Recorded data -
- Opening Delimiter -

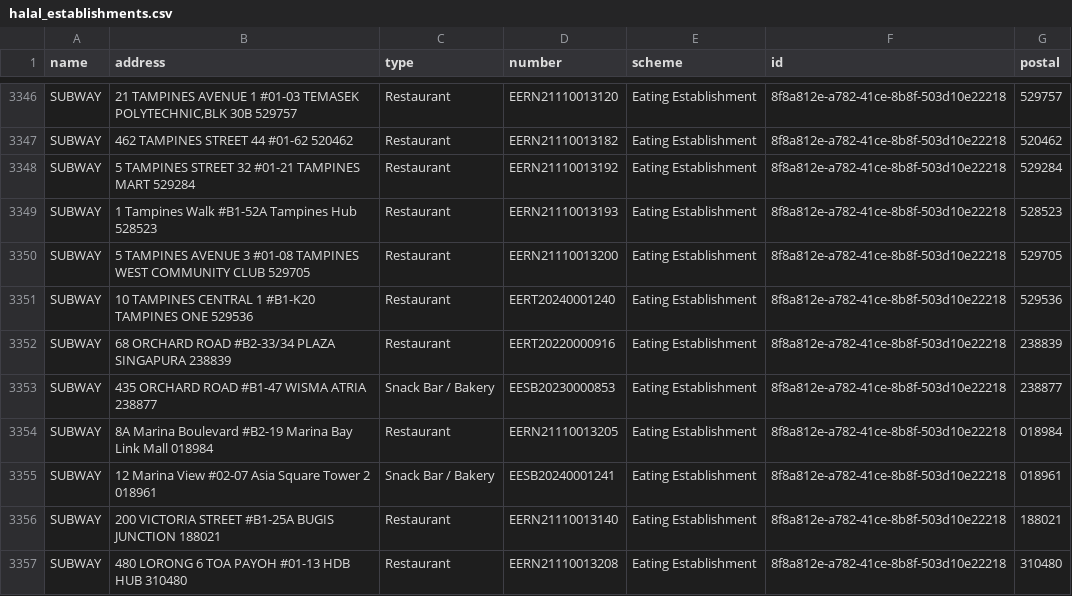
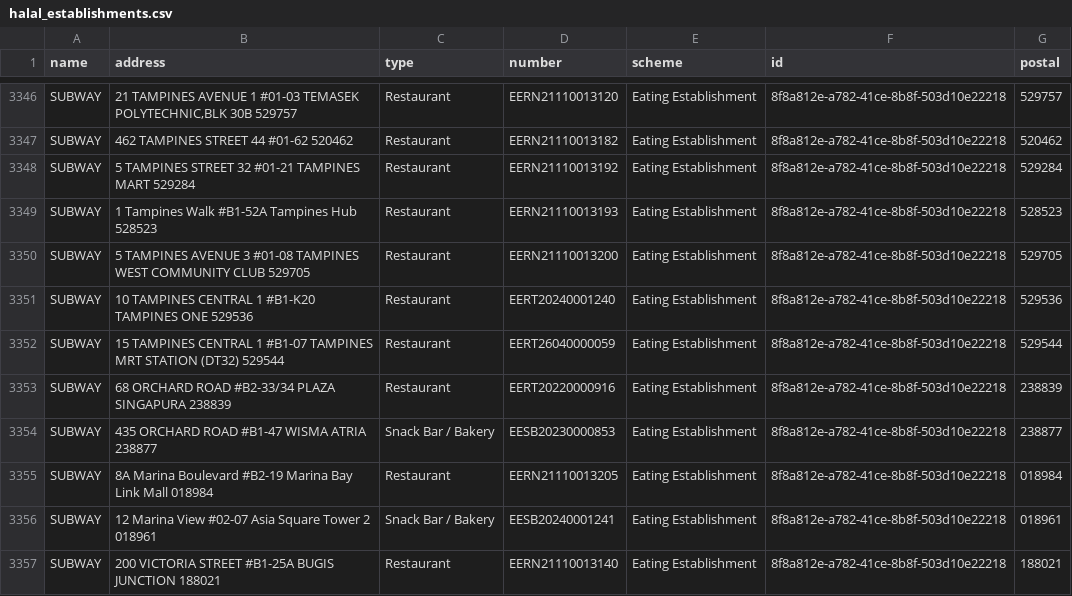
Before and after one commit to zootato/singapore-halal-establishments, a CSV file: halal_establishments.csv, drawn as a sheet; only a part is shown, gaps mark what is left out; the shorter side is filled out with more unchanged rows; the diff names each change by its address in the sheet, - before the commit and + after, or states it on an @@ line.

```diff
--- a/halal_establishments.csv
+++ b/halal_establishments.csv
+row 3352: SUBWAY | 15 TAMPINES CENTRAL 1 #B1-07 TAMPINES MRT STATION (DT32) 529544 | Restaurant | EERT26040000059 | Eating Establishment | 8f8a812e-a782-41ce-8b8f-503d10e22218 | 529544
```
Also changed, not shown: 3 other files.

- Closing Delimiter -

EXERCISE - What number of lines in the data above include the string "shown"? Answer with that number only.

ANSWER TO THIS TASK - 2